This first response is from K.P. who is a recruiter in Sydney, Australia. At her request, her contact information has been withheld.
The first piece of advice I would offer to teens who are seeking work would be to continue with their education. Whether it be at university, TAFE (stands for Technical and Further Education institutions. They provide a wide range of predominantly vocational tertiary education in Australia. Fields of study include construction, hospitality, engineering, tourism, community work, secretarial skills, computer programming and visual arts.) or a trade school, employers tend to view those who have been able to complete at least tertiary education as more reliable, as it is seen to demonstrate commitment, which is vitally important when you are talking about someone who has limited experience in the workforce. This tends to increase the chance that an employer will offer this person the opportunity to prove themselves, as it is generally believed that they will be more likely to commit to the job offered. (not necessarily true, I know)
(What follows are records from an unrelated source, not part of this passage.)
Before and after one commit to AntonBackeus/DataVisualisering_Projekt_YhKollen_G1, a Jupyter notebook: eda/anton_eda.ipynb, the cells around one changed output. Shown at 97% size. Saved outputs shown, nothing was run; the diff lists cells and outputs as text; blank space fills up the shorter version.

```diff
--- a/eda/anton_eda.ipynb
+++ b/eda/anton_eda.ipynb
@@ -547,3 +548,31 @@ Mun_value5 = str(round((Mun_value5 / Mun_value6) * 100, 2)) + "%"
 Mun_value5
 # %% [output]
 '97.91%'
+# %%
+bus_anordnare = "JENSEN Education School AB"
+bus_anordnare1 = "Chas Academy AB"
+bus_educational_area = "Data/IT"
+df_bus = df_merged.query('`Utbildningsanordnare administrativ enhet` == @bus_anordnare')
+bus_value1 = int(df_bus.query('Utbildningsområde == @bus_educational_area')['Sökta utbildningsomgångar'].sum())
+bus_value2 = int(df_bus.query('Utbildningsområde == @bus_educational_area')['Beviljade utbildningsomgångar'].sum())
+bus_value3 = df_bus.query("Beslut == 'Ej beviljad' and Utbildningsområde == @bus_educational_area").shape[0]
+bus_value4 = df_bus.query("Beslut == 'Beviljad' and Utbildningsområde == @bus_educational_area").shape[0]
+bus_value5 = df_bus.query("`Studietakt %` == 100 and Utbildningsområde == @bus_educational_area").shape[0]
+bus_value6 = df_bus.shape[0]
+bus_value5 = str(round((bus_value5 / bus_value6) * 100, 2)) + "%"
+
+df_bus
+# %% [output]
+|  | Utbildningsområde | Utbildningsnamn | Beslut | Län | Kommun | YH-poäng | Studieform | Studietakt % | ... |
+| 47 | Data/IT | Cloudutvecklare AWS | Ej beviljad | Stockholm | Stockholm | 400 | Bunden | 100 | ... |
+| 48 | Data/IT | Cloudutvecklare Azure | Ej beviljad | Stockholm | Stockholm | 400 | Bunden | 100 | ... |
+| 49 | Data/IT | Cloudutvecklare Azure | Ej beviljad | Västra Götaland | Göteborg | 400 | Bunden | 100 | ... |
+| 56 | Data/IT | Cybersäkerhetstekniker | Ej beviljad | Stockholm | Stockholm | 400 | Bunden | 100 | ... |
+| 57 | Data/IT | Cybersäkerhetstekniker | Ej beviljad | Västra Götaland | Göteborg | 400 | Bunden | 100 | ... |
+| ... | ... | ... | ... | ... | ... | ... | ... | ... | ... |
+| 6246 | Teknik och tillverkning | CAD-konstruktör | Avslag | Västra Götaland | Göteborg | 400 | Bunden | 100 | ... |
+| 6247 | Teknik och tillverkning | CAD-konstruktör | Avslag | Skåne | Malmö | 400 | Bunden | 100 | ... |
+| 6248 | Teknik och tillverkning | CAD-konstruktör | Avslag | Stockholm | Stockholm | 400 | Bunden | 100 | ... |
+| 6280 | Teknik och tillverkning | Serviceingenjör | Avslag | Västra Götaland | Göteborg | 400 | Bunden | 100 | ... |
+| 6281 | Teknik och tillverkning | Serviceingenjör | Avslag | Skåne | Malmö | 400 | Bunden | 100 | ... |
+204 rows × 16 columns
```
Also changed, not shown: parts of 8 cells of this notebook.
- Know what you want to achieve out of your career in the short-term. Whether it be more experience in the workforce, to develop specific skill sets, or to try a certain career path, it is important to know WHY you want to work!
- Always dress to impress, but don’t go over the top!
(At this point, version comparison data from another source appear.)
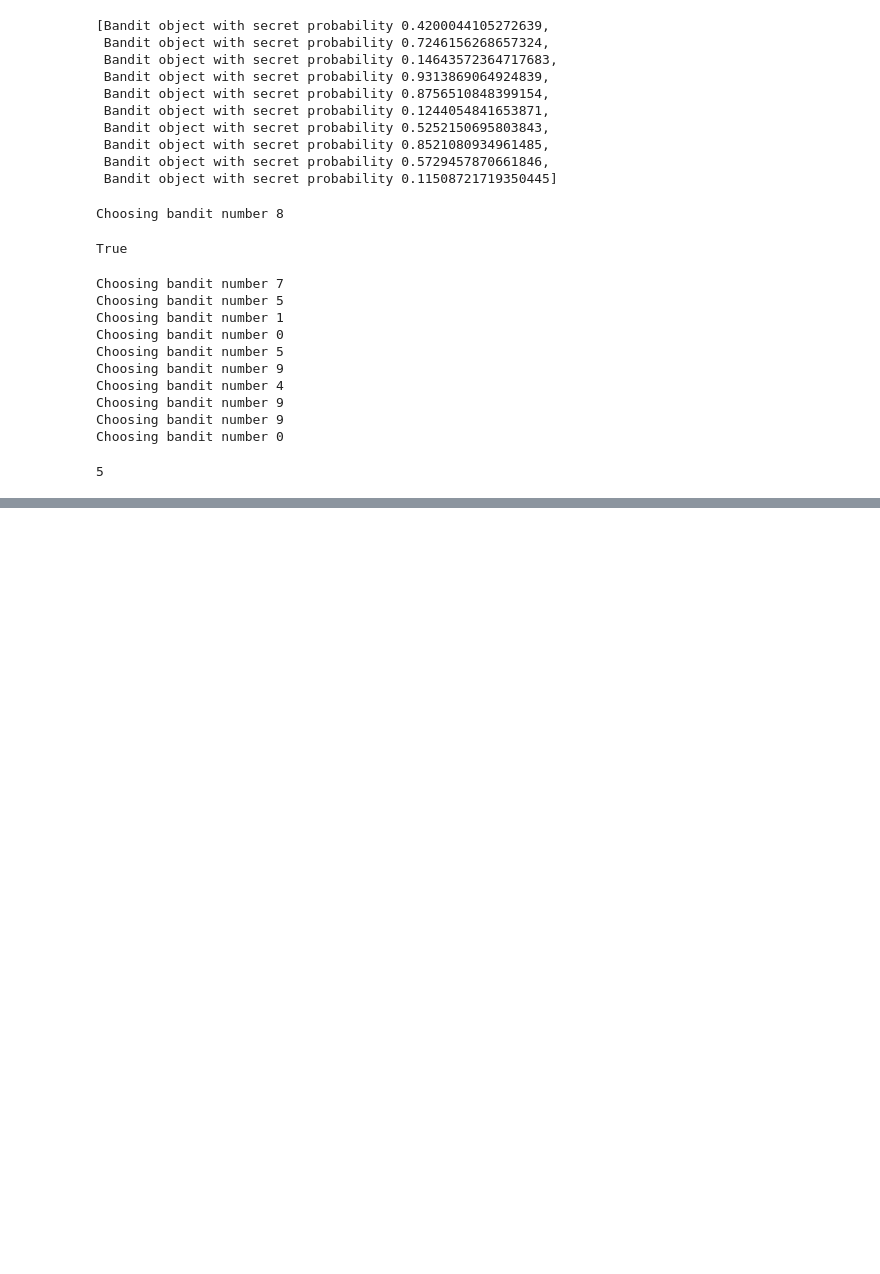
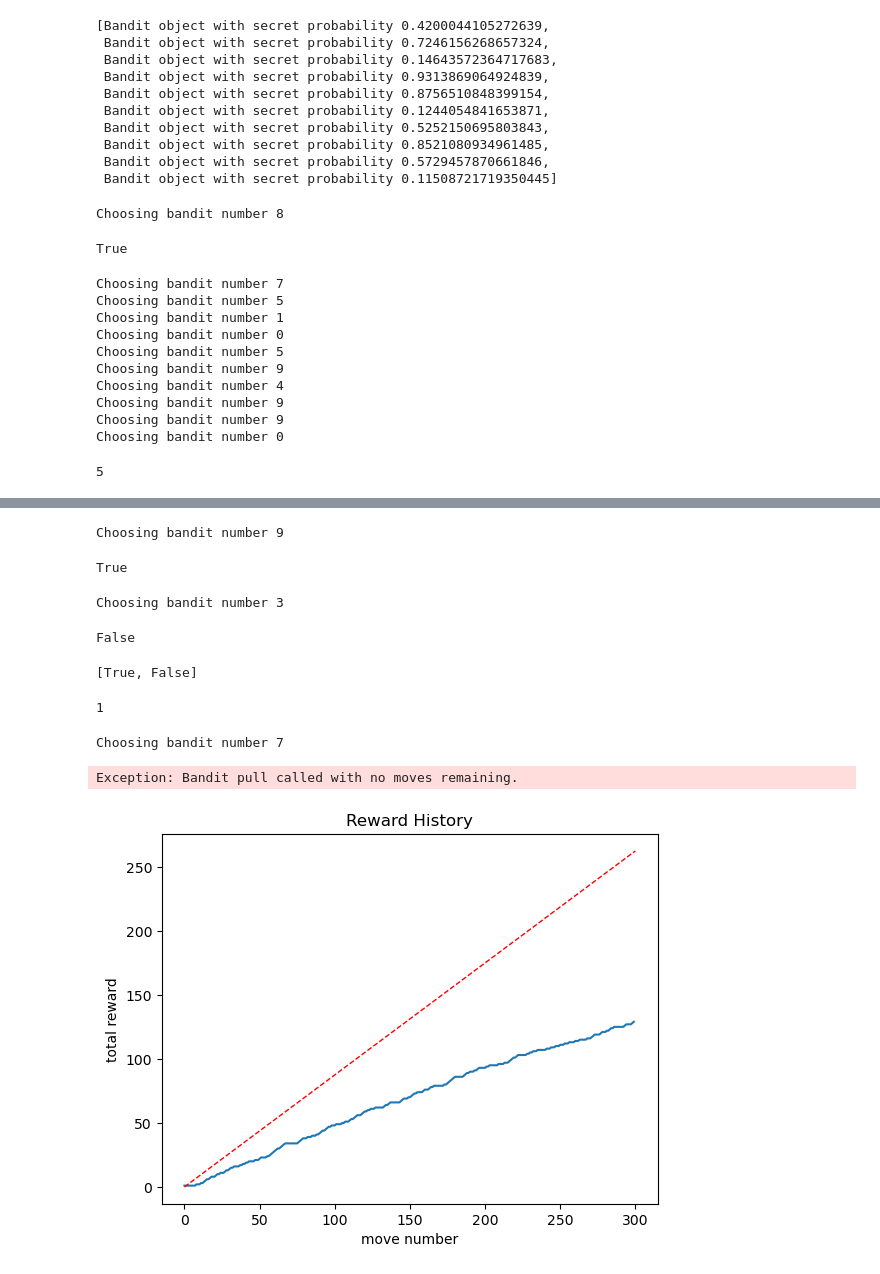
Before and after one commit to scottstossel/python-practice, a Jupyter notebook: Classes.ipynb, the cells around one changed output, grey strips where cells are left out. Drawn from its saved outputs; the diff is of its cells as text; code cells hidden in the pictures; blank space fills up the shorter version.

Commit message:
random solver implementation

```diff
--- a/Classes.ipynb
+++ b/Classes.ipynb
@@ -331,0 +364,21 @@ Choosing bandit number 0
+# %%
+class Bandit:
+    """Class to represent a slot machine with a secret probability of reward"""
+
+    def __init__(self, game):
+        self.__probability = np.random.uniform()
+        self.game = game
+        if self.__probability > self.game.best_probability:
+            self.game.best_probability = self.__probability
+
+    def __repr__(self):
+        return "Bandit object with secret probability " + str(self.__probability)
+
+    def pull(self):
+        """returns True representing a reward or False representing no reward"""
+        if not self.game.moves_remaining():
+            raise Exception("Bandit pull called with no moves remaining.")
+        result = np.random.choice([True, False],p=[self.__probability, 1 - self.__probability])
+        self.game.history.append(result)
+        self.game.score += result
+        return result
@@ -331,0 +393,32 @@ Choosing bandit number 0
+# %%
+s.move()
+# %% [output]
+Choosing bandit number 9
+True
+# %%
+s.move()
+# %% [output]
+Choosing bandit number 3
+False
+# %%
+game.history
+# %% [output]
+[True, False]
+# %%
+game.score
+# %% [output]
+1
+# %%
+s.move()
+# %% [output]
+Choosing bandit number 7
+Exception: Bandit pull called with no moves remaining.
+# %%
+game = Game(300)
+bandits = [Bandit(game) for i in range(10)]
+s = RandomSolver(bandits)
+for i in range(game.num_moves):
+    s.move()
+game.plot_history()
+# %% [output]
+[figure, added]
```
Also changed, not shown: parts of 5 cells of this notebook.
A suit, or dress pants/skirt with shirt is always the most appropriate option. If you’re not sure of an employer’s dress code, it’s best to be more formally attired than less. Also, makeup (if worn) should be kept simple and as natural as possible.
- Don’t use slang or colloquialisms in interviews
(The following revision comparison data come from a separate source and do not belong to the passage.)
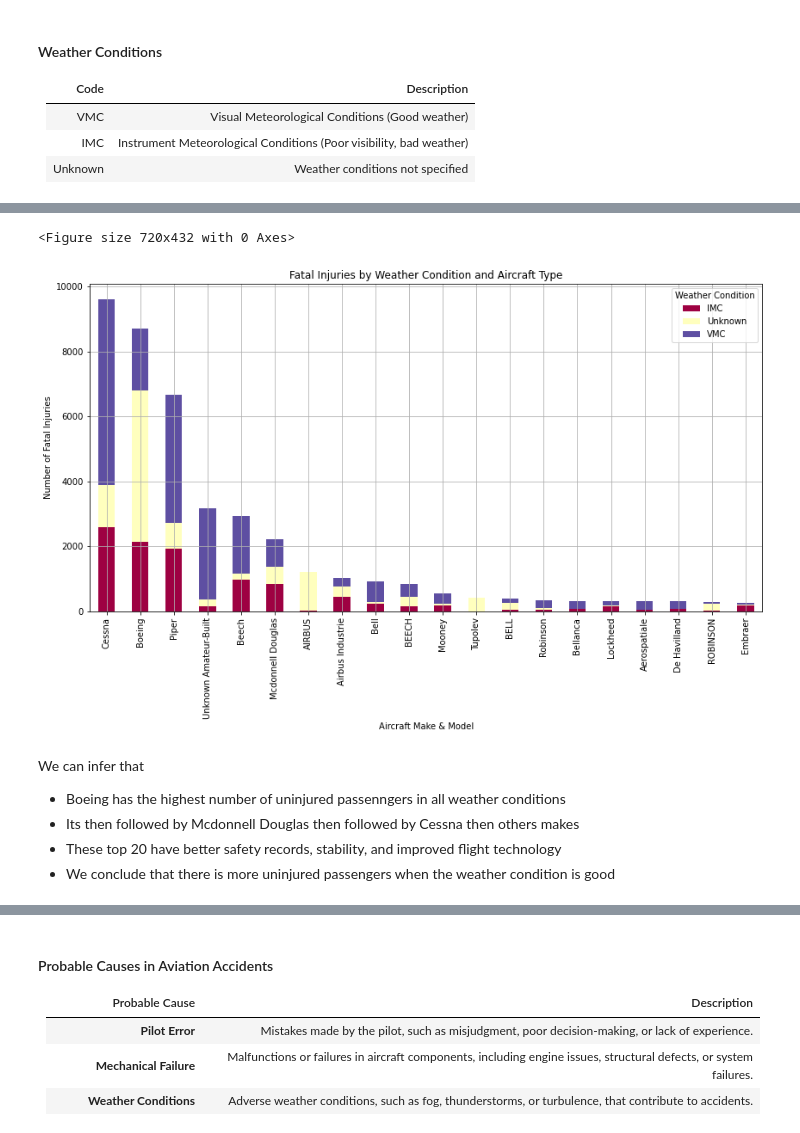
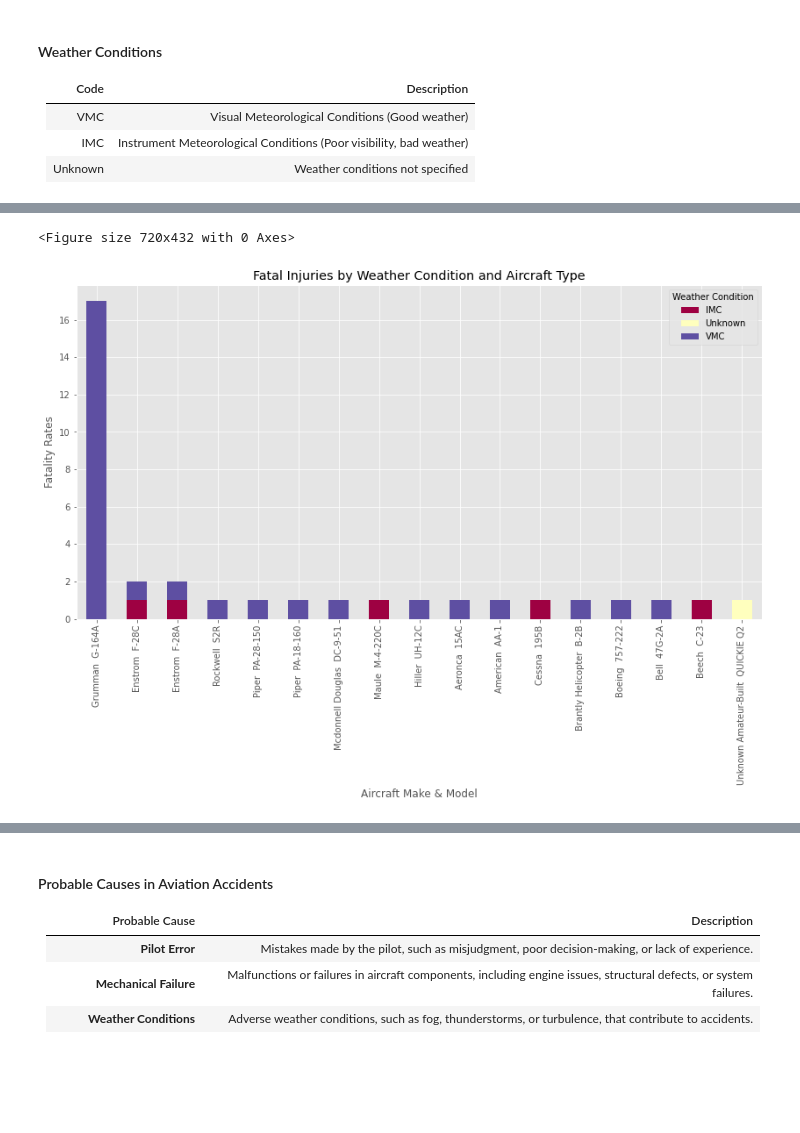
Before and after one commit to Lily-kwamboka/Aviation-Dataset-Analysis, a Jupyter notebook: Aviation.ipynb, the cells around one changed output, grey strips where cells are left out. Drawn from its saved outputs; the diff is of its cells as text; code cells hidden in the pictures; blank space fills up the shorter version.

```diff
--- a/Aviation.ipynb
+++ b/Aviation.ipynb
@@ -48,6 +48,7 @@ import numpy as np
 import matplotlib.pyplot as plt
 %matplotlib inline
 import seaborn as sns
+plt.style.use('ggplot')
 # %%
 df = pd.read_csv("AviationNewData.csv", encoding = "windows-1252", low_memory = False)
 # %% [markdown]
@@ -913,28 +899,21 @@ From the plot below we can infer that
 # %%
-df_weather = df_relevant.groupby(["Weather.Condition", "Make"]).agg({
+df_weather = df_fatal_damage_filtered.groupby(["Weather.Condition", "Make_Model"]).agg({
     "Total.Fatal.Injuries": "sum"
 }).reset_index()
 
 plt.figure(figsize=(10,6))
 
-df_pivot = df_weather.pivot(index="Make", columns="Weather.Condition", values="Total.Fatal.Injuries")
+df_pivot = df_weather.pivot(index="Make_Model", columns="Weather.Condition", values="Total.Fatal.Injuries")
 df_pivot = df_pivot.loc[df_pivot.sum(axis=1).nlargest(20).index]
 df_pivot.plot(kind="bar", stacked=True, figsize=(14, 7), colormap="Spectral")
 
 plt.title("Fatal Injuries by Weather Condition and Aircraft Type")
 plt.xlabel("Aircraft Make & Model")
-plt.ylabel("Number of Fatal Injuries")
+plt.ylabel("Fatality Rates")
 plt.legend(title="Weather Condition")
 plt.xticks(rotation=90)
-plt.grid()
 plt.show()
 # %% [output]
 <Figure size 720x432 with 0 Axes>
-[figure, old version]
+[figure, new version]
-# %% [markdown]
-We can infer that
- - Boeing has the highest number of uninjured passenngers in all weather conditions
- - Its then followed by Mcdonnell Douglas then followed by Cessna then others makes
- - These top 20  have better safety records, stability, and  improved flight technology
- - We conclude that there is more uninjured passengers when the weather condition is good
 # %%
```
Also changed, not shown: parts of 24 cells of this notebook, 2 other files.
You will be judged on your ability to communicate, and it is bad form to use slang, or swear words for that matter, and you would be surprised how many people fall into this trap – no matter what their age!
- Show respect if you wish to be respected
Be polite and courteous to everyone in the organization, especially the receptionist! People in office environments talk – and you would be amazed at how many people have missed out on roles with various clients because they were rude to the front-of-house staff, even after performing well at interview
- Do your research
Not only does this demonstrate initiative, it shows the employer that you are truly interested in working for their organization, and have an understanding of how you can develop, whilst adding value to their team.
- Ask for feedback
I will never forget the most memorable teen candidate whom I interviewed (only a few weeks back mind you!) who was a little nervous during the process, and I wasn’t completely won over straight away. After the interview ended, they asked me directly for feedback and suggestions on how to improve their technique (which actually caught me off guard!). We had a frank and honest discussion about how their answers could be improved, & what their strong and weak points were. This approach left me with a very positive impression, as they were obviously very serious about finding a role & improving their chances to find work. Less than a week later, I found them long-term employment in the role of their dreams!
- Be yourself!
Don’t go to interviews trying to be someone you are not, as most interviewers will employ techniques which will include the clarification of certain points, as well as behavioural techniques that are designed to pick up on any inconsistencies. and this is not looked upon favourably. In today’s job market, employers are looking for someone who will fit well into their team – and for this reason, it is important to be as honest as you can, especially when it comes to your abilities and expectations, as there is nothing worse on a resume than being employed for a brief period, only to be terminated as a result of a misrepresentation during the selection process. It is better for both parties to be upfront about all aspects in order to ensure the right match is found for everybody.
Thanks to K.P. for her input. Read on to our other posts below and keep checking back for more help in your search for teen jobs.